_RECORDS TO PROCESS_:
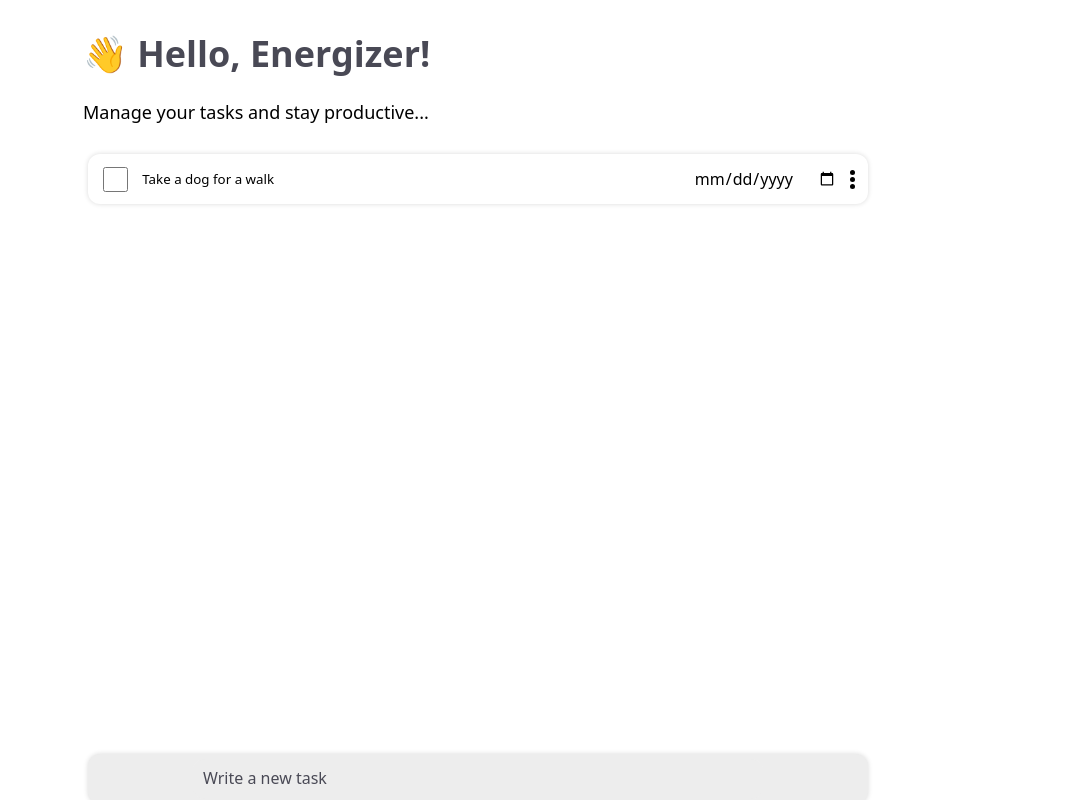
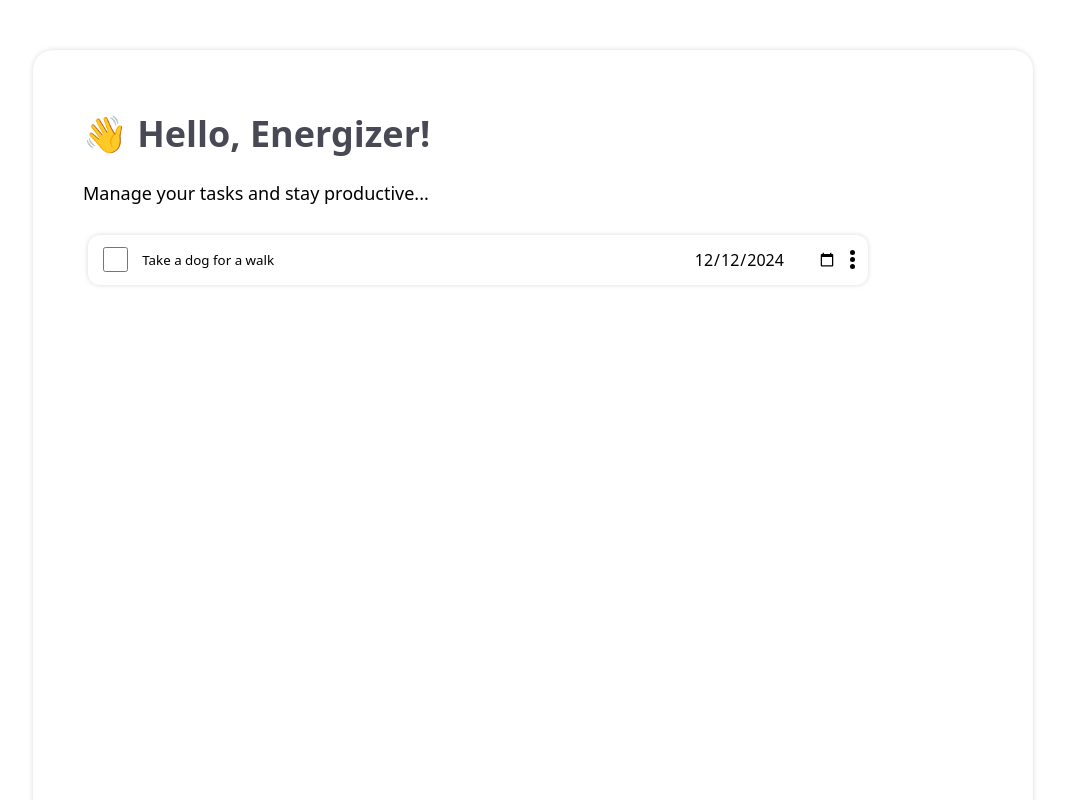
Before and after one commit to AgnieszkaPisarek/ToDoApp, a Vue app in the folder Frontend/: page / in a window 1280 px wide. Shown: the top 800 px of the page, without its empty margins (107-1172 px from the left). Built offline with nearby package versions, Linux system fonts and the light colour scheme; the HTML template or start-up script is replaced by a standard one.

Commit message:
passing on date to child component

```diff
--- a/Frontend/src/App.vue
+++ b/Frontend/src/App.vue
@@ -9,17 +9,20 @@ import App from '@/App.vue'
 
 const encouragement = 'Manage your tasks and stay productive...'
 
-const tasks = ref([{ index: 0, task: 'Take a dog for a walk' }])
+const tasks = ref([
+  { index: 0, task: 'Take a dog for a walk', date: '2024-12-12' },
+])
 // addIcons(IoEyeOutline)
 // const app = createApp(App)
 // app.component('v-icon', OhVueIcon)
 // app.mount('#app')
 const handleDeleteTask = (index: number) => {
-  tasks.value.splice(index, 1)
+  tasks.value = tasks.value.filter((value) => value.index !== index)
+  console.log(tasks.value)
 }
 
 const handleAddTask = (task: string) => {
-  tasks.value.push({ index: tasks.value.length, task: task })
+  tasks.value.push({ index: tasks.value.length, task: task, date: '' })
 }
 </script>
 
@@ -30,9 +33,11 @@ const handleAddTask = (task: string) => {
       <div class="encouragement">{{ encouragement }}</div>
       <div class="tasksField">
         <Task
+          v-model="task.task"
           v-for="task in tasks"
           :task="task.task"
           :index="task.index"
+          :date="task.date"
           @deleteTaskEvent="handleDeleteTask"
         >
         </Task>
@@ -46,9 +51,21 @@ const handleAddTask = (task: string) => {
 
 <style scoped>
 .App {
+  margin: 50px auto auto;
+  box-sizing: border-box;
+  height: 900px;
+  width: 1000px;
+  justify-content: center;
   display: flex;
   flex-direction: column;
   align-items: center;
+  border: 0 solid #ccc;
+  border-radius: 20px;
+  padding: 10px;
+  box-shadow: 0 0 5px rgba(0, 0, 0, 0.15);
+  transition:
+    box-shadow 0.3s ease,
+    border-color 0.3s ease;
 }
 
 .encouragement {
--- a/Frontend/src/components/Task.vue
+++ b/Frontend/src/components/Task.vue
@@ -1,9 +1,10 @@
 <script setup lang="ts">
 import { ref, defineProps, defineEmits } from 'vue'
 import OptionsMenu from '@/components/OptionsMenu.vue'
-const input = ref('')
+const input = defineModel()
 const isChecked = ref(false)
 const task = ref<HTMLInputElement | null>(null)
+let date = ""
 
 const props = defineProps({
   task: {
@@ -13,9 +14,13 @@ const props = defineProps({
   index: {
     type: Number,
     required: true
+  },
+  date: {
+    type: String,
+    required: true
   }
 })
-
+date = props.date
 const emit = defineEmits<{
   (event: 'deleteTaskEvent', index: number): void
 }>()
@@ -39,7 +44,6 @@ function clickCheck() {
     task.value.style.textDecoration = "none";
   }
 }
-input.value = props.task
 </script>
 
 <template>
@@ -47,7 +51,7 @@ input.value = props.task
     <div class="task-container">
       <input id="checkButton" type="checkbox" @click="clickCheck"></input>
       <input class="thingToDo" type="text" v-model="input" ref="task"/>
-      <input class="date" type="date" />
+      <input class="date" type="date" v-model="date" ref="date"/>
       <OptionsMenu :taskIndex="index" @handleDeleteEvent="handleDeleteClick"/>
     </div>
   </section>
```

_EXERCISE REQUIREMENTS_: Omit the pictures and reproduce the listing exactly.

_SOLUTION TO THIS PROBLEM_:
Before and after one commit to AgnieszkaPisarek/ToDoApp, a Vue app in the folder Frontend/: page / in a window 1280 px wide. Shown: the top 800 px of the page, without its empty margins (107-1172 px from the left). Built offline with nearby package versions, Linux system fonts and the light colour scheme; the HTML template or start-up script is replaced by a standard one.

Commit message:
passing on date to child component

```diff
--- a/Frontend/src/App.vue
+++ b/Frontend/src/App.vue
@@ -9,17 +9,20 @@ import App from '@/App.vue'
 
 const encouragement = 'Manage your tasks and stay productive...'
 
-const tasks = ref([{ index: 0, task: 'Take a dog for a walk' }])
+const tasks = ref([
+  { index: 0, task: 'Take a dog for a walk', date: '2024-12-12' },
+])
 // addIcons(IoEyeOutline)
 // const app = createApp(App)
 // app.component('v-icon', OhVueIcon)
 // app.mount('#app')
 const handleDeleteTask = (index: number) => {
-  tasks.value.splice(index, 1)
+  tasks.value = tasks.value.filter((value) => value.index !== index)
+  console.log(tasks.value)
 }
 
 const handleAddTask = (task: string) => {
-  tasks.value.push({ index: tasks.value.length, task: task })
+  tasks.value.push({ index: tasks.value.length, task: task, date: '' })
 }
 </script>
 
@@ -30,9 +33,11 @@ const handleAddTask = (task: string) => {
       <div class="encouragement">{{ encouragement }}</div>
       <div class="tasksField">
         <Task
+          v-model="task.task"
           v-for="task in tasks"
           :task="task.task"
           :index="task.index"
+          :date="task.date"
           @deleteTaskEvent="handleDeleteTask"
         >
         </Task>
@@ -46,9 +51,21 @@ const handleAddTask = (task: string) => {
 
 <style scoped>
 .App {
+  margin: 50px auto auto;
+  box-sizing: border-box;
+  height: 900px;
+  width: 1000px;
+  justify-content: center;
   display: flex;
   flex-direction: column;
   align-items: center;
+  border: 0 solid #ccc;
+  border-radius: 20px;
+  padding: 10px;
+  box-shadow: 0 0 5px rgba(0, 0, 0, 0.15);
+  transition:
+    box-shadow 0.3s ease,
+    border-color 0.3s ease;
 }
 
 .encouragement {
--- a/Frontend/src/components/Task.vue
+++ b/Frontend/src/components/Task.vue
@@ -1,9 +1,10 @@
 <script setup lang="ts">
 import { ref, defineProps, defineEmits } from 'vue'
 import OptionsMenu from '@/components/OptionsMenu.vue'
-const input = ref('')
+const input = defineModel()
 const isChecked = ref(false)
 const task = ref<HTMLInputElement | null>(null)
+let date = ""
 
 const props = defineProps({
   task: {
@@ -13,9 +14,13 @@ const props = defineProps({
   index: {
     type: Number,
     required: true
+  },
+  date: {
+    type: String,
+    required: true
   }
 })
-
+date = props.date
 const emit = defineEmits<{
   (event: 'deleteTaskEvent', index: number): void
 }>()
@@ -39,7 +44,6 @@ function clickCheck() {
     task.value.style.textDecoration = "none";
   }
 }
-input.value = props.task
 </script>
 
 <template>
@@ -47,7 +51,7 @@ input.value = props.task
     <div class="task-container">
       <input id="checkButton" type="checkbox" @click="clickCheck"></input>
       <input class="thingToDo" type="text" v-model="input" ref="task"/>
-      <input class="date" type="date" />
+      <input class="date" type="date" v-model="date" ref="date"/>
       <OptionsMenu :taskIndex="index" @handleDeleteEvent="handleDeleteClick"/>
     </div>
   </section>
```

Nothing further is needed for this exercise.